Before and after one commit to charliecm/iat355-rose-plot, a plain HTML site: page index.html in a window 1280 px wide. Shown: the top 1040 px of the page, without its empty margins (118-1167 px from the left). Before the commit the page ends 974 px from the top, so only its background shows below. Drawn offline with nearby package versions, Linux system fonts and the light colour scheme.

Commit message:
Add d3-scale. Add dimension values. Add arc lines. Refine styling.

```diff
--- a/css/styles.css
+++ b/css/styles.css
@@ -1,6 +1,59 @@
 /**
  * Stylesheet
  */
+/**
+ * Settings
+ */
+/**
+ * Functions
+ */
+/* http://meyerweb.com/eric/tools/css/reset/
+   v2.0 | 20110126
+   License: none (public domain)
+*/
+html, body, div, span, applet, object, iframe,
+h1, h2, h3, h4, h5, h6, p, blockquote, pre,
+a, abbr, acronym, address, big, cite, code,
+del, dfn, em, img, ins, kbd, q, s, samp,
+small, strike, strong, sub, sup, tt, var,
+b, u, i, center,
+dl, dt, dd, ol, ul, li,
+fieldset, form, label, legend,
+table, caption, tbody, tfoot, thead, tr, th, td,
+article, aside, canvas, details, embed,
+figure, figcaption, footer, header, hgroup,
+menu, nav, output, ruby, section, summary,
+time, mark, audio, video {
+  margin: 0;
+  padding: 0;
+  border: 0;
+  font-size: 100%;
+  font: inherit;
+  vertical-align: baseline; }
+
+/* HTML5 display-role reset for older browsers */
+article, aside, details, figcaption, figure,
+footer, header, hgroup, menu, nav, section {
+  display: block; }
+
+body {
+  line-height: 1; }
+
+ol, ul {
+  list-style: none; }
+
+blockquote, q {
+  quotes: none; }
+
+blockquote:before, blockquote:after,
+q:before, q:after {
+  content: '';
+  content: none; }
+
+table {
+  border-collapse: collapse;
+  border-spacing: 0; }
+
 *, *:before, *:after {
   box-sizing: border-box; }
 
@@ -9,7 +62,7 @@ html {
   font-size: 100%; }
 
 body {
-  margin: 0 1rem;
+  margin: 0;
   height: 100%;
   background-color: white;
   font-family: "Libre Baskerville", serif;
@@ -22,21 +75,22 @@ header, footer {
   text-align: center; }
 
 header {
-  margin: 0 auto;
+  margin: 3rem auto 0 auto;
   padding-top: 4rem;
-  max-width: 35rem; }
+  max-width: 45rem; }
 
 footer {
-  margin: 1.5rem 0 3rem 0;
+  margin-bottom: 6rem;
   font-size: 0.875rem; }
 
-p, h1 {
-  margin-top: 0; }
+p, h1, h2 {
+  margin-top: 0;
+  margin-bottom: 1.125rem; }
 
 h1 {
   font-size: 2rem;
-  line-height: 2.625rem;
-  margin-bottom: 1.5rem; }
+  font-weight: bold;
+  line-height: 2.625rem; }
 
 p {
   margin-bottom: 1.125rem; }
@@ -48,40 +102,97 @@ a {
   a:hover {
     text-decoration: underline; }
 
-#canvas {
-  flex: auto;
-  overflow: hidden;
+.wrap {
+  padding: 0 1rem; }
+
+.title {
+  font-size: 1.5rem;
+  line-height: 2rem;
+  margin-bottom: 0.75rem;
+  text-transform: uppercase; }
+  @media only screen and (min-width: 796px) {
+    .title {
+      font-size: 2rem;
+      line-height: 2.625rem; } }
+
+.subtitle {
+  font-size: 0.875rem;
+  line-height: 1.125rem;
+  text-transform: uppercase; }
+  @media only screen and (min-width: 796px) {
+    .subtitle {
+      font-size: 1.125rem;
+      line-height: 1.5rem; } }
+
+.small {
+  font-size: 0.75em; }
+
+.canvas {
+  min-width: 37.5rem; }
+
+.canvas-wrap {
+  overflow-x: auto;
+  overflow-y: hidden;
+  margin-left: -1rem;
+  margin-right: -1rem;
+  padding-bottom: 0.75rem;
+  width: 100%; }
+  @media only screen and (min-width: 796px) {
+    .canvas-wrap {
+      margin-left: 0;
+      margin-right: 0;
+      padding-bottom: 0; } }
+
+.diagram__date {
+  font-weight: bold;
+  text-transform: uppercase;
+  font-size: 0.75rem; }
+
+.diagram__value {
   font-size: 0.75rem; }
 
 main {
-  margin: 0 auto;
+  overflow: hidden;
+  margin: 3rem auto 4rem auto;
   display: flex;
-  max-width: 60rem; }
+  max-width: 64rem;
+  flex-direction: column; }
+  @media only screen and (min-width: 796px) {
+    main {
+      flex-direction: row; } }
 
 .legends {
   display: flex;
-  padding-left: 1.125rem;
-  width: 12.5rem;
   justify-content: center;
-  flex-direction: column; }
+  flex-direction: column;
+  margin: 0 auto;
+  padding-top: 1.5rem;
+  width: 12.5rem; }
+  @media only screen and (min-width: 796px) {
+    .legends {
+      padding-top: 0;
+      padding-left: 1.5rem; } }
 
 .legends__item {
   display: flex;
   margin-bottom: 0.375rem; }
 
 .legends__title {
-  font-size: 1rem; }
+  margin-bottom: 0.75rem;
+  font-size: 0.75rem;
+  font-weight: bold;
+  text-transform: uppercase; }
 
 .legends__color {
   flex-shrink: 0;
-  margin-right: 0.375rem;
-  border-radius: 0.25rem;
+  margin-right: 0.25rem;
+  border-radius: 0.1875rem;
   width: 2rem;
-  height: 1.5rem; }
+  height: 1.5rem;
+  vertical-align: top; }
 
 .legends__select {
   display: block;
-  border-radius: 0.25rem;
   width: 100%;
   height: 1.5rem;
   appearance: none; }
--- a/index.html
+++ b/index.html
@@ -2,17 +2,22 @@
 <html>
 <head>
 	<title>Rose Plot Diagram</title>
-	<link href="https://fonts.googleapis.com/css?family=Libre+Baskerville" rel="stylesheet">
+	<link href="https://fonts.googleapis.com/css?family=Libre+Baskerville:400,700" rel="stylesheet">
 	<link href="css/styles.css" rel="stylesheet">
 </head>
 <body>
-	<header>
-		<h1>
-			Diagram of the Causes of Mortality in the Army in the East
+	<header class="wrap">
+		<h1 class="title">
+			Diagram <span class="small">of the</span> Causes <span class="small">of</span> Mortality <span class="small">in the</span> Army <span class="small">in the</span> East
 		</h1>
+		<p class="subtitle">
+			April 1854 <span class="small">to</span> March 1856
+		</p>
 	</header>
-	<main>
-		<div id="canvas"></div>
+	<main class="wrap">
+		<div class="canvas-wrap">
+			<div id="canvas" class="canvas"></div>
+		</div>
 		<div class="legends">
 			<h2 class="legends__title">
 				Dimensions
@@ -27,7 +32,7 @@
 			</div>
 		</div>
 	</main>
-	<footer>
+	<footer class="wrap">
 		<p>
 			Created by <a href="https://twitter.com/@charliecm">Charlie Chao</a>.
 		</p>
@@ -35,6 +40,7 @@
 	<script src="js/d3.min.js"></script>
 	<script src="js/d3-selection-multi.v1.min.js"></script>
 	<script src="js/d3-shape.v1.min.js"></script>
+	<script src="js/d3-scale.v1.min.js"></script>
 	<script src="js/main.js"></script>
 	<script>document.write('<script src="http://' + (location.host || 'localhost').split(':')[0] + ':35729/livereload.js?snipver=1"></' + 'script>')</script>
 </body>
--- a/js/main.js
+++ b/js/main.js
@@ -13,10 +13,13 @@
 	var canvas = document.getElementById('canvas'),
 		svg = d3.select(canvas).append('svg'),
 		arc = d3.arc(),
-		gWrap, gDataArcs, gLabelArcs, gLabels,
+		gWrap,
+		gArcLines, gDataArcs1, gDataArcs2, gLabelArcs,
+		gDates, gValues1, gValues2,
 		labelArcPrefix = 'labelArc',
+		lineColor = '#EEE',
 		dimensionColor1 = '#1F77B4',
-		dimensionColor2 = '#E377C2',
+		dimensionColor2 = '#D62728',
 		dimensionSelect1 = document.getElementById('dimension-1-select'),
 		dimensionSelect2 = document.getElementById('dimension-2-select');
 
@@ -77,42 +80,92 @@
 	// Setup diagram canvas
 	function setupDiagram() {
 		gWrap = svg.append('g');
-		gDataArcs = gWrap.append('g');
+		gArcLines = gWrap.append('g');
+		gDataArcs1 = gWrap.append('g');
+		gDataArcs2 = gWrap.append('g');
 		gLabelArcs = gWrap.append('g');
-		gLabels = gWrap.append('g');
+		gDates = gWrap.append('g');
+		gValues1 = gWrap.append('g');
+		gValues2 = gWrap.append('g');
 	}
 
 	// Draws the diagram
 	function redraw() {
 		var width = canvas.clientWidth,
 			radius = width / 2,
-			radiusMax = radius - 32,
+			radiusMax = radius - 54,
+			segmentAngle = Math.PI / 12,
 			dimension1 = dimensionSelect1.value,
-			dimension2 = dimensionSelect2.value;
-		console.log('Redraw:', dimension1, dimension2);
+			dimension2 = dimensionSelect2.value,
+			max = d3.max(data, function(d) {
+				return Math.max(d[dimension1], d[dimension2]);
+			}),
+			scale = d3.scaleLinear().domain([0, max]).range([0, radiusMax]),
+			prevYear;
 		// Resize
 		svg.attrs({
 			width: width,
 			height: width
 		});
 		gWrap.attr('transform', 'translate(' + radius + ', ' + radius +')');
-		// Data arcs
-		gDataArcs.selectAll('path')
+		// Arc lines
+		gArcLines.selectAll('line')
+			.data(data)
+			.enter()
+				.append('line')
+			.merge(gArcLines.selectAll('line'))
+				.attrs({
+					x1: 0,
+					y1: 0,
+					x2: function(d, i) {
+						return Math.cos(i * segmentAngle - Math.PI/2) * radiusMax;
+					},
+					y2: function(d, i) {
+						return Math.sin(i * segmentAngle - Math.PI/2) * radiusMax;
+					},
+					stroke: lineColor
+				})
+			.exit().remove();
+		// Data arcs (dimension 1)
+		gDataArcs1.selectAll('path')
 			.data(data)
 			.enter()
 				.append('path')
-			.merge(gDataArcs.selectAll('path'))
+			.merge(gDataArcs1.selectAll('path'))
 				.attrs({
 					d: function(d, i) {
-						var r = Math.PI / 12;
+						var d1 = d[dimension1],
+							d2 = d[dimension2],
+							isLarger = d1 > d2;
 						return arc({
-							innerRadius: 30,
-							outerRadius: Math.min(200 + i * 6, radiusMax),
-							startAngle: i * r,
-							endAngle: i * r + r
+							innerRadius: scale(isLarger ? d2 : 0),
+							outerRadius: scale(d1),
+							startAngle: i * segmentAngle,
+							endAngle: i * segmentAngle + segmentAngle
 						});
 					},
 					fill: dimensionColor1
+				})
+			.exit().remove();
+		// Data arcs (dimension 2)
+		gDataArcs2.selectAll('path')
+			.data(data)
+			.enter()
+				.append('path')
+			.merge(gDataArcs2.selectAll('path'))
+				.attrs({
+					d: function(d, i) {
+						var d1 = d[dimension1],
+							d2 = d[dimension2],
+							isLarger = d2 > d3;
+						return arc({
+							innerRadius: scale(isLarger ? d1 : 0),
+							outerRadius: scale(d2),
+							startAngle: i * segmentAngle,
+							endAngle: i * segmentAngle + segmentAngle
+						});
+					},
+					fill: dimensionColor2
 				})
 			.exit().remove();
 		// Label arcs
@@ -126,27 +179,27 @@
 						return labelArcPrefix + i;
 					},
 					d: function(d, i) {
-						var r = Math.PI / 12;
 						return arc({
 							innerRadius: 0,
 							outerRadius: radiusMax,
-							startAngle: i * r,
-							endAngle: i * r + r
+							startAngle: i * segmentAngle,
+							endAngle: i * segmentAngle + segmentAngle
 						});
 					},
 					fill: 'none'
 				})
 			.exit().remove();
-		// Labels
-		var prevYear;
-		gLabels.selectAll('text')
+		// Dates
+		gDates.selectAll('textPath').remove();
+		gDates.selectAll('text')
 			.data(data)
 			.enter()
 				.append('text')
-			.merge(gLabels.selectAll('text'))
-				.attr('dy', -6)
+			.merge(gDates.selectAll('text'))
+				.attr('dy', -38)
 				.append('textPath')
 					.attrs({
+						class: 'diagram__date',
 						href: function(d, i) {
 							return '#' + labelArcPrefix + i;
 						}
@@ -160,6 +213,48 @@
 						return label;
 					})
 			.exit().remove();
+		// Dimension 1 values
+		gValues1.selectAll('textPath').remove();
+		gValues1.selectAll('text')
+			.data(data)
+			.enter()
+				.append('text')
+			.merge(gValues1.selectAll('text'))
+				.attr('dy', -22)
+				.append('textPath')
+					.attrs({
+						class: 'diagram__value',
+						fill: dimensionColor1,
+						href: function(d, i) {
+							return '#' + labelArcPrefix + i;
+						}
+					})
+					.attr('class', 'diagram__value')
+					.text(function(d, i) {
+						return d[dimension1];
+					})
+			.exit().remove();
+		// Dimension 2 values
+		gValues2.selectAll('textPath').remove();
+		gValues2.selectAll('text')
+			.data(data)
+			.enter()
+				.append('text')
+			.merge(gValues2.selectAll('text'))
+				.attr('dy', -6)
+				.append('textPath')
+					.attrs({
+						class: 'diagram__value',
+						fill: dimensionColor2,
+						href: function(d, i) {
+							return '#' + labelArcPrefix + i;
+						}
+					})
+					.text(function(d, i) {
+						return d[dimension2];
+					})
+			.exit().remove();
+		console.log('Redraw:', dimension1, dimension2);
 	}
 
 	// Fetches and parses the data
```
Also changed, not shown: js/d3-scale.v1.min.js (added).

REQUIRED ACTION: Tell how many lines in the records above carry the word "gDates". Only the number should appear in the reply.

TASK RESULT: 5